Viki brought the rare and beautiful Lotus MTB, the monocoque carbon fibre bike designed by Chris Hornzee-Jones of Aerotrope. The finer points of carbon fibre were explored – plus some insights into the extraordinary new developments coming to a man-made composite near you any day soon. Deflation & inflationForty-three years after Eddie Merckx had a special request turned down by Ernesto Colnago, Andrea  demonstrated in public, for the first time in recorded history, how the great cyclist could’ve saved 10g from his bike by filling his tyres with hydrogen. It was a gas.

Thanks to EasyComposites, which kindly donated materials, the audience was able to visualise how much bloomin’ air a cyclist has to push aside just to pedal down the road. The instant scale model wind tunnel, powered by Dyson, made apparent the vortex that hides behind every saddle and saps our energies just a little.

DSC_5775_30 Some of this, and more, will be happening again next month. At the Edinburgh International Science Festival, at 5.30pm on Sunday 12 April, Andrea and I will be joined by Ashleigh Fraser, Scottish National Junior Women’s Road Race Champion. She’ll put us amateurs in our places as she reveals the true science of being best on a bike.

In Chester, at the University’s Thornton campus on Friday 24th April, I’ll be talking and running a couple of cycling science rides for school students. On Saturday 25th April, in the afternoon,

I’ll lead a public cycling science ride in the centre of Chester, complete with demos and experiments. In the evening I’ll be explaining How to Cycle over the Greater Himalayas by Accident. On purpose. DSC_5796_50

  Photos: Martin J Burton Photography

Cycling Science goes Live in Brighton


Exploring why bicycles stay upright

Exploring why bicycles stay upright – one of the experiments by the cycling scientists

I’m involved with cycling science events during Brighton Science Festival so I hope you can come along to at least one of them.

First, there’s Cycling Science: The Ride! They are led rides through Brighton, stopping to do experiments and demonstrations. Tickets are on sale here.

You will be the guinea pigs in the experiments and demonstrations and, no matter how much you think you know about cycling or about science, I hope you’ll find out something new.

The rides are family-friendly but tickets are limited so I’ll be doing it at 11.00am on Sunday 1st March and again at 2.30pm on Sunday 1st March.

The rides are supported by Rule 5 BikesUniversity of SussexMartin Burton PhotographyNick Sayers and the Velo Café.

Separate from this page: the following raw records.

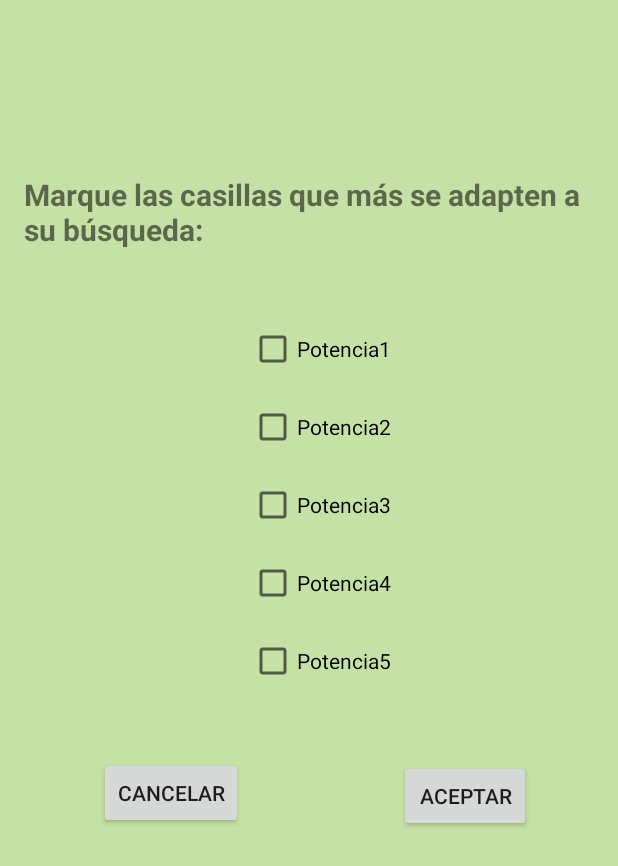
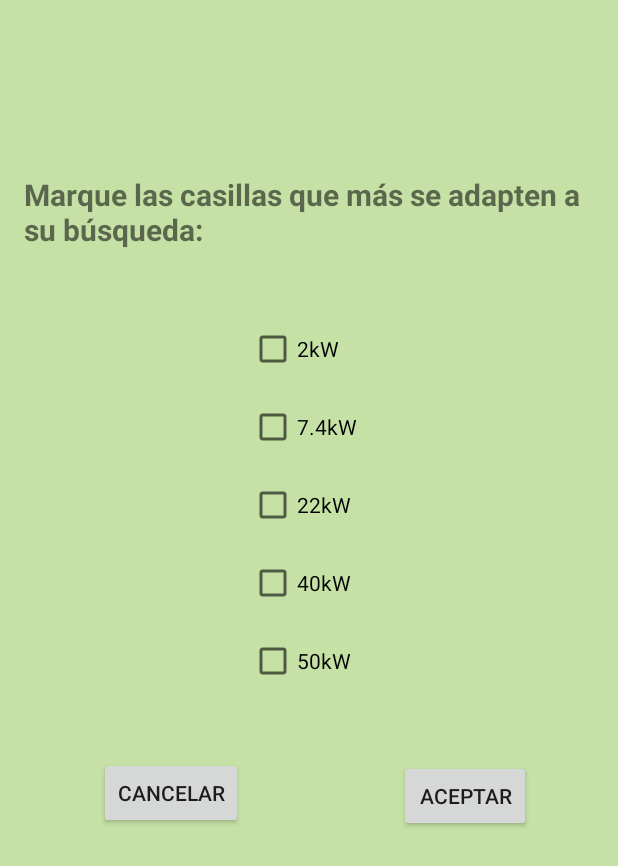
Before and after one commit to isunican/App-CarChargers-Grupo1, an Android app: the layout activity_pop_up_potencias.xml on its own in the app's theme, with its tools: preview values and no code run, on a phone screen of 412 x 824 dp. Shown: the top 866 px of the screen. Run offline under Robolectric (Android 15) with nearby library versions, the phone set to English and light mode, and no system bars; network calls fail.

Commit message:
PopUp filtrar respuesta disenho completado

```diff
--- a/AndroidProject/app/src/main/res/layout/activity_pop_up_potencias.xml
+++ b/AndroidProject/app/src/main/res/layout/activity_pop_up_potencias.xml
@@ -20,44 +20,44 @@
         android:textSize="20sp"
         android:textStyle="bold" />
 
-    <CheckBox android:id="@+id/checkbox1kW"
+    <CheckBox android:id="@+id/checkbox2kW"
         android:layout_width="wrap_content"
         android:layout_height="wrap_content"
         android:layout_marginTop="50dp"
         android:layout_marginLeft="150dp"
-        android:text="Potencia1"
+        android:text="2kW"
         android:onClick="onCheckboxClicked"/>
 
-    <CheckBox android:id="@+id/checkbox2kW"
+    <CheckBox android:id="@+id/checkbox7.4kW"
         android:layout_width="wrap_content"
         android:layout_height="wrap_content"
         android:layout_marginTop="20dp"
         android:layout_marginLeft="150dp"
-        android:text="Potencia2"
+        android:text="7.4kW"
         android:onClick="onCheckboxClicked"/>
 
-    <CheckBox android:id="@+id/checkbox3kW"
+    <CheckBox android:id="@+id/checkbox22kW"
         android:layout_width="wrap_content"
         android:layout_height="wrap_content"
         android:layout_marginTop="20dp"
         android:layout_marginLeft="150dp"
-        android:text="Potencia3"
+        android:text="22kW"
         android:onClick="onCheckboxClicked"/>
 
-    <CheckBox android:id="@+id/checkbox4kW"
+    <CheckBox android:id="@+id/checkbox40kW"
         android:layout_width="wrap_content"
         android:layout_height="wrap_content"
         android:layout_marginTop="20dp"
         android:layout_marginLeft="150dp"
-        android:text="Potencia4"
+        android:text="40kW"
         android:onClick="onCheckboxClicked"/>
 
-    <CheckBox android:id="@+id/checkbox5kW"
+    <CheckBox android:id="@+id/checkbox50kW"
         android:layout_width="wrap_content"
         android:layout_height="wrap_content"
         android:layout_marginTop="20dp"
         android:layout_marginLeft="150dp"
-        android:text="Potencia5"
+        android:text="50kW"
         android:onClick="onCheckboxClicked"/>
 
     <Button
```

The other event is a presentation all about the science of cycling which I’ll be giving with Professor Andrea Sella of University College London, BBC TV, Radio 4 and Hackney CC.

He’s the 2015 recipient of the Michael Faraday Prize, given annually by the Royal Society for excellence in communicating science. Yes, he’s terrific.

We’ll be joined by Viki Bloodworth, structural engineer, cycling addict and expert in carbon fibre at Aerotrope. She’ll talk about possible futures for carbon fibre bicycles. And she’ll be bringing an extraordinarily rare and special bike. Viki’s terrific, too.

The presentation is part of Big Science Saturday, on 28th February 2015, and it’s the first event of the day, scheduled to start at 10am. Tickets are on sale here.

The presentation is supported by Dyson, University of Sussex, AerotropeMorvelo, and EasyComposites Endo diagram for Cycling Science

New home for cycling science news


Cycling Weekly: The power of happyFor the time being, my cycling and science stories are not appearing on this blog – because they are being published by Cycling Weekly.

As a self-employed journalist, this makes good sense. It means I can earn part of my living by sharing the wide range of new information that continues to pass across my desk.

You can read my more recent contributions to Cycling Weekly here and the earliest ones here.

Enjoy them and send me your comments.

I’m hoping that other publications, too, will soon be carrying my cycling and science stories – they’ll be different in subject, content and style.

When there’s news about them, it’ll be posted here.